HRECORD BASS_RecordStart( DWORD freq, DWORD chans, DWORD flags, RECORDPROC *proc void *user );
|freq||The sample rate to record at.|
|chans||The number of channels... 1 = mono, 2 = stereo, etc.|
|flags||A combination of these flags.|
|proc||The user defined function to receive the recorded sample data... can be NULL if you do not wish to use a callback.|
|user||User instance data to pass to the callback function.|
|BASS_ERROR_INIT||BASS_RecordInit has not been successfully called.|
|BASS_ERROR_BUSY||The device is busy. An existing recording may need to be stopped before starting another one.|
|BASS_ERROR_NOTAVAIL||The recording device is not available. Another application may already be recording with it, or it could be a half-duplex device that is currently being used for playback.|
|BASS_ERROR_FORMAT||The requested format is not supported. If using the BASS_SAMPLE_FLOAT flag, it could be that floating-point recording is not supported.|
|BASS_ERROR_MEM||There is insufficient memory.|
|BASS_ERROR_UNKNOWN||Some other mystery problem!|

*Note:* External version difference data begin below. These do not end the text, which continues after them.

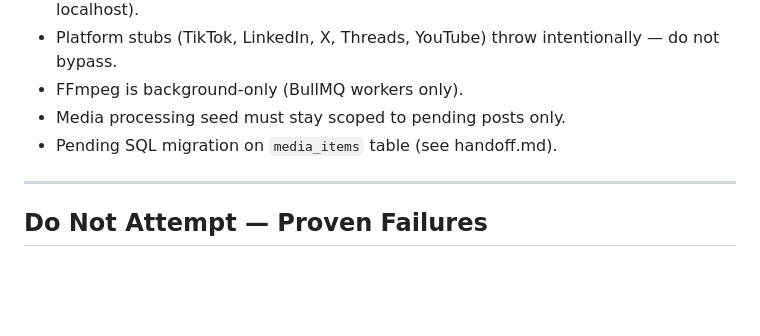
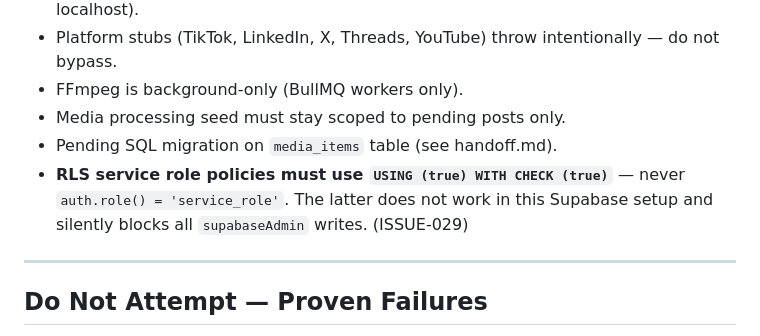
Before and after one commit to MarkyVee/social-buster, a Markdown page: CLAUDE.md, the part around the change. Drawn GitHub-style; blank space fills up the shorter version.

```diff
--- a/CLAUDE.md
+++ b/CLAUDE.md
@@ -103,6 +103,7 @@ We maintain a strict adapter pattern so external providers can be swapped by cha
 - FFmpeg is background-only (BullMQ workers only).
 - Media processing seed must stay scoped to pending posts only.
 - Pending SQL migration on `media_items` table (see handoff.md).
+- **RLS service role policies must use `USING (true) WITH CHECK (true)`** — never `auth.role() = 'service_role'`. The latter does not work in this Supabase setup and silently blocks all `supabaseAdmin` writes. (ISSUE-029)
 
 ---
 
```
Also changed, not shown: .claude/docs/CHANGELOG.md (+1 -0 lines), .claude/docs/ISSUES.md (+10 -0 lines).
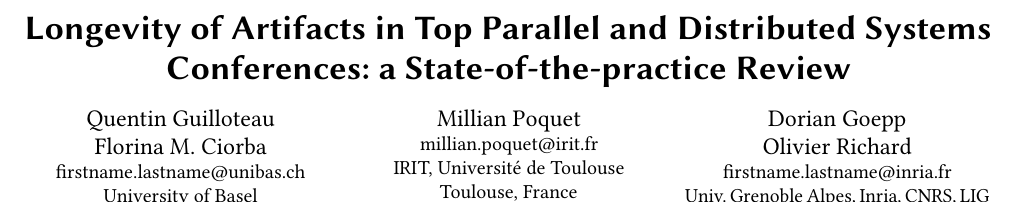
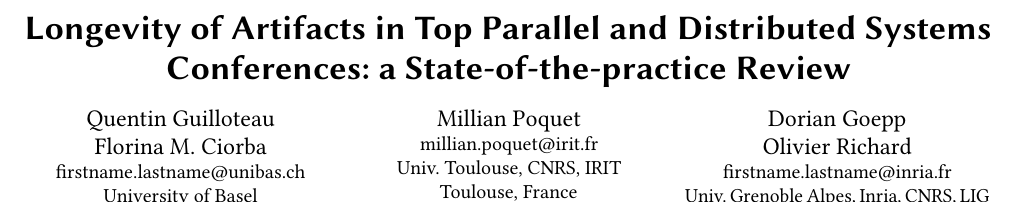
Before and after one commit to GuilloteauQ/artefact-lifetime, a LaTeX paper (rep24/main.tex): part of page 1 of 13, cut so that both start at the same text. Compiled offline with pdfLaTeX.

Commit message:
fix mpoquet's affiliation

```diff
--- a/rep24/main.tex
+++ b/rep24/main.tex
@@ -104,7 +104,7 @@
 \orcid{0000-0002-1368-5016}
 \email{millian.poquet@irit.fr}
 \affiliation{%
-  \institution{IRIT, Université de Toulouse}
+  \institution{Univ.~Toulouse,~CNRS,~IRIT}
   \city{Toulouse}
   \country{France}
 }
```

The sample data will generally arrive from the recording device in blocks rather than in a continuous stream, so when specifying a very short period between callbacks, some calls may be skipped due to there being no new data available since the last call.
When not using a callback (proc = NULL), the recorded data is instead retrieved via BASS_ChannelGetData. To keep latency at a minimum, the amount of data in the recording buffer should be monitored (also done via BASS_ChannelGetData, with the BASS_DATA_AVAILABLE flag) to check that there is not too much data; freshly recorded data will only be retrieved after the older data in the buffer is.
On OSX and iOS, the device is instructed (when possible) to deliver data at the period set in the HIWORD of flags, even when a callback function is not used. On other platforms, it is up the the system when data arrives from the device.
HRECORD record=BASS_RecordStart(44100, 2, 0, MyRecordProc, 0);